. Soil health in the organic systems has increased over time while the conventional systems remain essentially unchanged. One measure of soil health is the amount of carbon contained in the soil. Carbon performs many crucial functions: acting as a reservoir of plant nutrients, binding soil particles together, maintaining soil temperature, providing a food source for microbes, binding heavy metals and pesticides, and influencing water holding capacity and aeration. The trials compared different types of organic and conventional systems; carbon increase was highest in the organic manure system, followed by the organic legume system. The conventional system has shown a loss in carbon in recent years.

. Organic fields increased groundwater recharge and reduced run-off. Water volumes percolating through the soil were 15-20 per cent higher in the organic systems. Rather than running off the surface and taking soil with it, rainwater recharged groundwater reserves in the organic systems, with minimal erosion.

Organic farming also helps sustain rural communities by creating more jobs; a UN study shows organic farms create 30 per cent more jobs per hectare than nonorganic. More of the money in organic farming goes to paying local people, rather than to farm inputs.
With results like these, why does conventional wisdom favour chemical farming? Vested interests. Organic farming keeps more money on the farm and in rural communities and out of the pockets of chemical companies. As the major funders of research centres and universities, and major advertisers in the farm media, they effectively buy a pro-chemical bias.

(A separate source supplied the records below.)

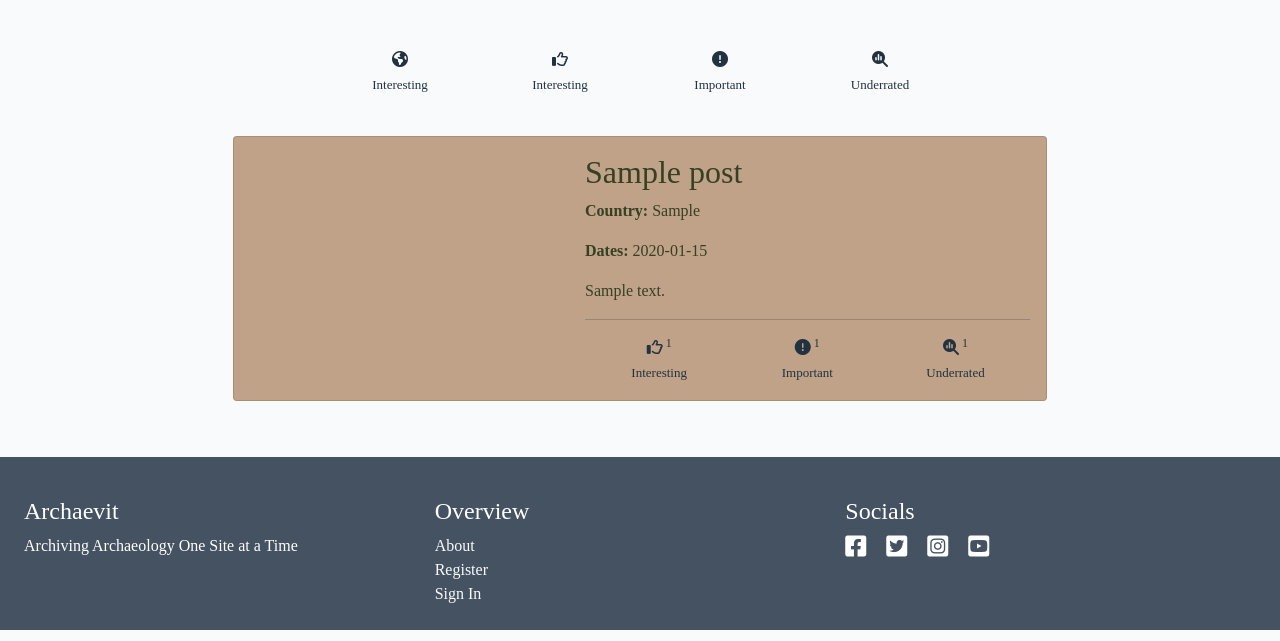
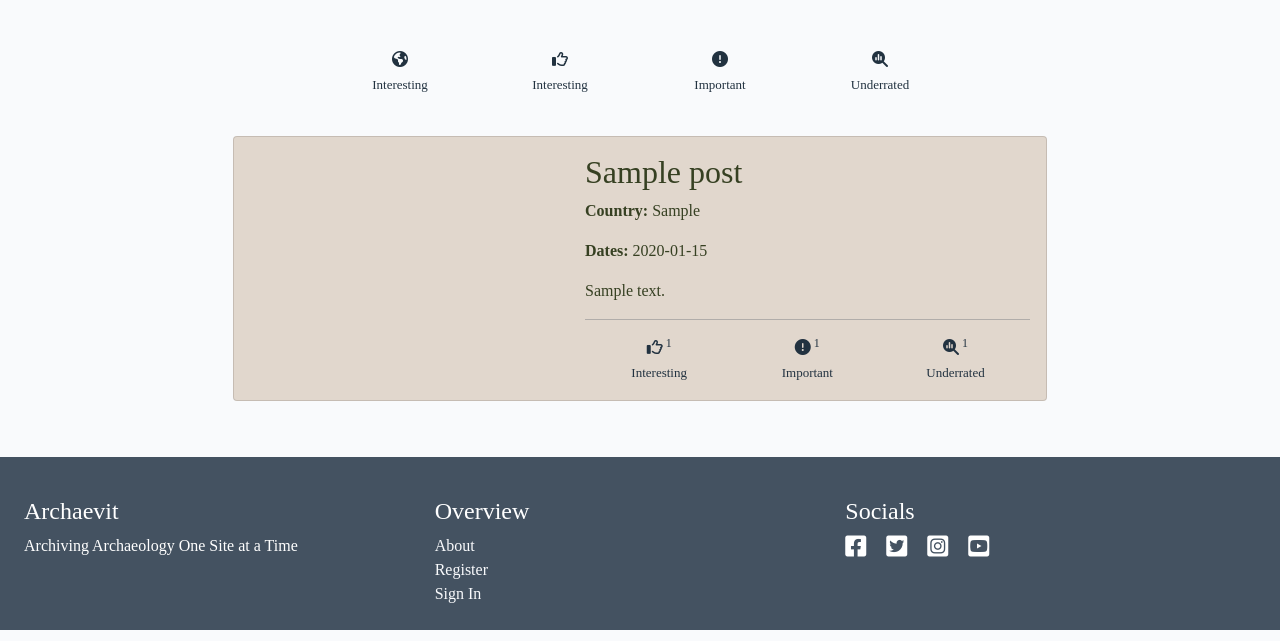
Before and after one commit to adamsburge/archaevit-blog, a Django app: page / in a window 1280 px wide. Shown: the part 60-701 px from the top of the page. Run offline with Django 3.2, Linux system fonts and the light colour scheme; tables that the repository leaves empty hold one stand-in row (values such as "Sample post"); parts of the project's set-up code (start-up, migrations or seed data) failed here and were passed over.

Commit message:
add transparency to cards on index.html

```diff
--- a/static/css/style.css
+++ b/static/css/style.css
@@ -40,7 +40,7 @@ body {
 
 .card {
     /* border: none; */
-    background-color: #BFA288;
+    background-color: rgb(190,162,136, .4);
 }
 
 .image-container {
```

Still, the global food security community, which focuses on poor farmers in developing countries, is shifting to an organic approach. Numerous independent studies show that small scale, organic farming is the best option for feeding the world now and in the future. In fact, agroecological farming methods, including organic farming, could double global food production in just 10 years, according to one UN report.